Standing outside his home in the small Egyptian town of Al-Alrish last month, Medhat Saad was asked the question that has been striking fear in the hearts of Egypt's non-Muslim population: "Are you a Christian?"
Moments later, he was lying dead in the street, murdered by ISIS militants that have been conducting a bloody purge of Christians in Egypt and across the Middle East. Saad's mother survived the attack, but was dragged, kicking and screaming, out of her home. Already grieving for the loss of her son, the poor woman was forced to watch as the attackers proceeded to kill her husband, loot her home, and light it on fire.
The deaths of Medhat Saad and his father brought the number of Christians killed in this area of northern Egypt to seven all in a span of just one month.
The severe brutality has forced many Christians in Al-Alrish to pack up and flee their homes in fear of religious persecution. Over 500 Christian men, women, and children have fled to a safer city about 200 kilometers away. Others have fled to various other regions in Egypt. Some of the uprooted families had lived in the town for over 10 generations.
The persecution of Christians in Egypt is not isolated to Al-Alrish. In fact, violent and even deadly disputes between Christians and Muslims have reportedly been cropping up in areas all across Egypt. As much as 10% of Egypt's total population is Christian, according to researchers and religious rights groups. However, official demographic statistics have not been released by the Egyptian government in an attempt to stifle allegations of religious persecution.
A Threat Made Real
In the wake of a vicious bombing of a Christian church in Cairo which killed 29 people, ISIS released a video taking credit for the attack.
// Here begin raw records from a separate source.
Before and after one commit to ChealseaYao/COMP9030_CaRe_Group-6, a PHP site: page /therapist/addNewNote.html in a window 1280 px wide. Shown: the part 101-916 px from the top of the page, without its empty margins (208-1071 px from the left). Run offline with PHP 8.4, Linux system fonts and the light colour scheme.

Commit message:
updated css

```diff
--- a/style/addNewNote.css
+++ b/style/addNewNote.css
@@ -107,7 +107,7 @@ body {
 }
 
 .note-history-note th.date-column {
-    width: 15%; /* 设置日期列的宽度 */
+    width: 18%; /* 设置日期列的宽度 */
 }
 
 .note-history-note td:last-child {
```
The message included a chilling statement directed specifically at Christians: "You are our first target and our favorite prey."
ISIS also insisted that the Cairo church bombing was only the first of many, and that more Christian lives would be claimed. This threat has become a nightmarish reality for many Christians in Egypt.
Asked about the increase in violence, one man described the dire situation: "At the beginning, we thought it was like any other threat. They would kill one family and then it would calm down. Suddenly, it horrifically intensified. It looked like vengeance. They didn't just shoot people, but they would shoot and slaughter them or shoot and burn them."
Another woman fleeing the chaos in Al-Alrish explained that Christians "fear for [their] lives" in that part of the country. Asked whether she expected to ever return to her home town, she replied, "They would slaughter us if we go back."
An Uncertain Future
This disturbing trend of violence has some people worried about a revival of widespread hostility along religious lines. Christianity and Islam have a well-documented history of conflict in the region, and ISIS seems determined to reignite just such a war. As of yet, the Egyptian government has announced no plans to address the ongoing religious persecution of Christians in the country.
With any luck, a peaceful solution will be reached so that various faith groups can live together in harmony. At this point, however, that scenario seems unlikely. What does the future hold for Egypt? Where do you see this conflict between religions heading?